═════ Source material

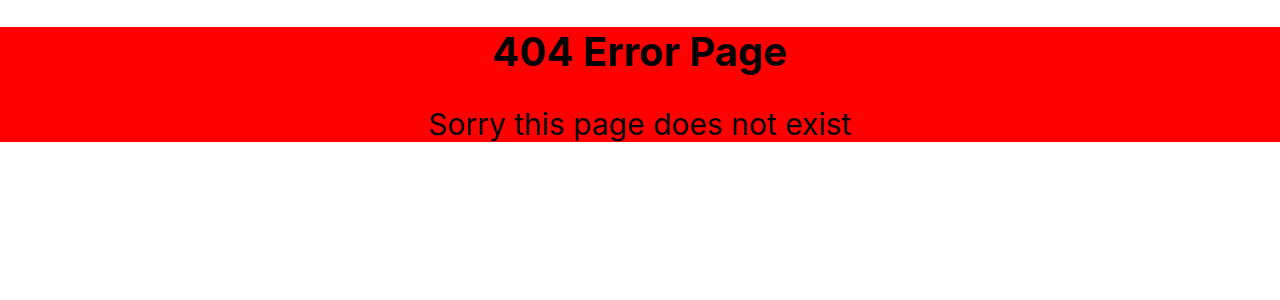
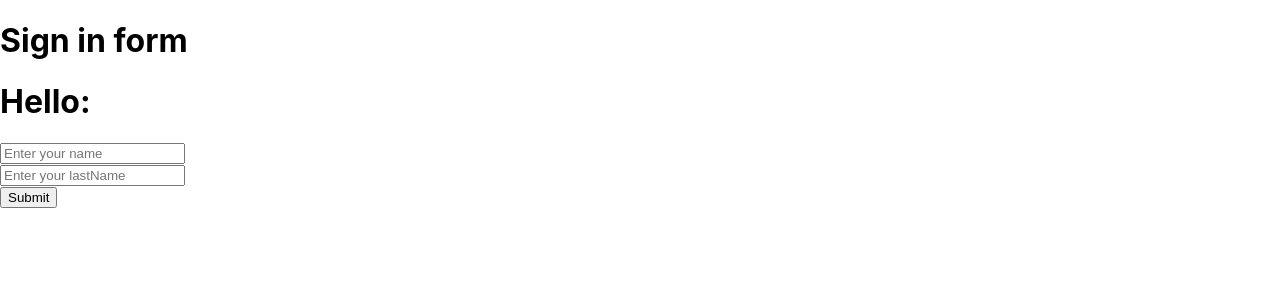
Before and after one commit to UDAYVEERUS/Todo_App, a React (Create React App) app: page /login in a window 1280 px wide. Before the commit this address had no page. Shown: the top 300 px of the page. Built offline with nearby package versions, Linux system fonts and the light colour scheme.

Commit message:
add login page

```diff
--- a/src/App.js
+++ b/src/App.js
@@ -16,6 +16,7 @@ import Error from './components/Error';
 import Fetching from './components/Fetching';
 import Props from './components/Props';
 import Form from './components/Form';
+import Login from './components/Login';
 function App() {
   return (
     <>
@@ -36,6 +37,7 @@ function App() {
           <Route exact path="/fetchjson" component={Fetching} />
           <Route exact path="/props" component={Props} />
           <Route exact path="/form" component={Form} />
+          <Route exact path="/login" component={Login} />
           <Route component={Error} />
 
         </Switch>
--- /dev/null
+++ b/src/components/Login.js
@@ -0,0 +1,36 @@
+import React, { useState } from 'react'
+
+const Login = () => {
+    const [name, setName] = useState("")
+    const [lastName, setLastName] = useState("")
+
+    const [fullName, setFullName] = useState("")
+    const [lastNameNew, setLastNameNew] = useState("")
+
+    const handleSubmit = (event) => {
+        event.preventDefault()
+        setFullName(name)
+        setLastNameNew(lastName)
+    }
+    const handleChange1 = (event) => {
+        setName(event.target.value)
+    }
+    const handleChange2 = (event) => {
+        setLastName(event.target.value)
+    }
+  return (
+    <div>
+        <form onSubmit={handleSubmit}>
+            <h1>Sign in form</h1>
+            <h1>Hello:{fullName} {lastNameNew}</h1>
+            <input type="text" onChange={handleChange1} placeholder='Enter your name' value={name} />
+            <br/>
+            <input type="text" onChange={handleChange2} placeholder='Enter your lastName' value={lastName} />
+            <br/>
+            <button type='submit' onClick={handleSubmit}>Submit</button>
+        </form>
+    </div>
+  )
+}
+
+export default Login
```
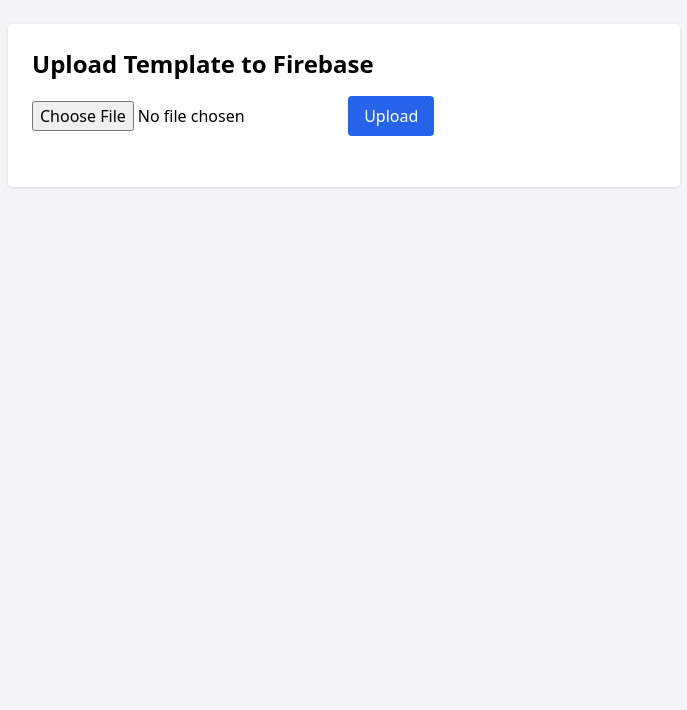
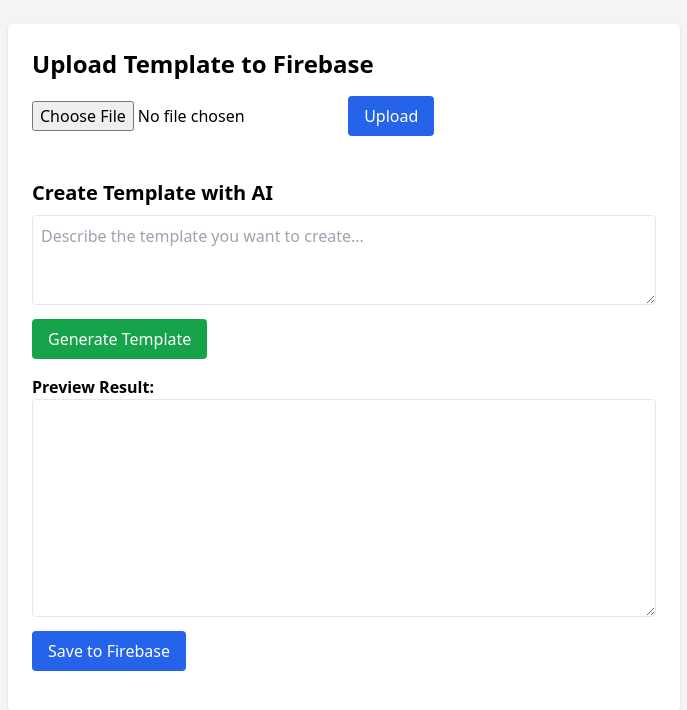
Before and after one commit to GoTether/connect, a plain HTML site: page docs/templatecreator.html in a window 1280 px wide. Shown: the top 710 px of the page, without its empty margins (296-983 px from the left). Drawn offline with nearby package versions, Linux system fonts and the light colour scheme.

Commit message:
Update templatecreator.html

```diff
--- a/docs/templatecreator.html
+++ b/docs/templatecreator.html
@@ -14,6 +14,16 @@
 
     <input type="file" id="fileInput" accept=".json" class="mb-4">
     <button onclick="uploadTemplate()" class="bg-blue-600 text-white px-4 py-2 rounded hover:bg-blue-700">Upload</button>
+
+    <div class="mt-8">
+      <h2 class="text-xl font-semibold mb-2">Create Template with AI</h2>
+      <textarea id="aiPrompt" rows="3" placeholder="Describe the template you want to create..." class="w-full p-2 border rounded mb-2"></textarea>
+      <button onclick="generateWithAI()" class="bg-green-600 text-white px-4 py-2 rounded hover:bg-green-700">Generate Template</button>
+
+      <h3 class="mt-4 text-md font-semibold">Preview Result:</h3>
+      <textarea id="aiResult" rows="10" class="w-full p-2 border rounded font-mono text-sm"></textarea>
+      <button onclick="saveGeneratedTemplate()" class="mt-2 bg-blue-600 text-white px-4 py-2 rounded hover:bg-blue-700">Save to Firebase</button>
+    </div>
 
     <div id="message" class="mt-4 text-sm"></div>
   </div>
@@ -50,7 +60,6 @@
           let failCount = 0;
 
           if (parsed.name && parsed.dynamic_fields) {
-            // Single template object
             const key = parsed.name.replace(/\s+/g, '_').toLowerCase();
             db.ref(`/global_templates/${key}`).update(parsed).then(() => {
               message.textContent = `Uploaded template '${parsed.name}' successfully.`;
@@ -61,7 +70,6 @@
             return;
           }
 
-          // Multiple templates (object of objects)
           const entries = Object.entries(parsed);
           if (entries.length === 0) {
             message.textContent = "JSON file is empty.";
@@ -87,6 +95,60 @@
 
       reader.readAsText(file);
     }
+
+    async function generateWithAI() {
+      const prompt = document.getElementById('aiPrompt').value;
+      const resultBox = document.getElementById('aiResult');
+      const message = document.getElementById('message');
+
+      if (!prompt) {
+        message.textContent = 'Please enter a description for the template.';
+        return;
+      }
+
+      message.textContent = 'Generating with AI...';
+
+      try {
+        const res = await fetch('https://us-central1-tether-71e0c.cloudfunctions.net/generateTemplate', {
+          method: 'POST',
+          headers: { 'Content-Type': 'application/json' },
+          body: JSON.stringify({ prompt })
+        });
+
+        const data = await res.json();
+        if (data.template) {
+          resultBox.value = JSON.stringify(data.template, null, 2);
+          message.textContent = 'Template generated. You can now review and save it.';
+        } else {
+          message.textContent = 'Failed to generate template.';
+        }
+      } catch (err) {
+        console.error(err);
+        message.textContent = 'Error calling AI function.';
+      }
+    }
+
+    function saveGeneratedTemplate() {
+      const text = document.getElementById('aiResult').value;
+      const message = document.getElementById('message');
+
+      try {
+        const parsed = JSON.parse(text);
+        if (!parsed.name) {
+          message.textContent = 'Template must have a name field.';
+          return;
+        }
+        const key = parsed.name.replace(/\s+/g, '_').toLowerCase();
+        db.ref(`/global_templates/${key}`).update(parsed).then(() => {
+          message.textContent = `Saved template '${parsed.name}' to Firebase.`;
+        }).catch(err => {
+          console.error(err);
+          message.textContent = 'Error saving template.';
+        });
+      } catch (err) {
+        message.textContent = 'Invalid JSON. Cannot save.';
+      }
+    }
   </script>
 </body>
 </html>
```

══════════

# Task brief:
Using the records above, pull out each line where the word "exact" occurs.

# Answer area:
           <Route exact path="/fetchjson" component={Fetching} />
           <Route exact path="/props" component={Props} />
           <Route exact path="/form" component={Form} />
+          <Route exact path="/login" component={Login} />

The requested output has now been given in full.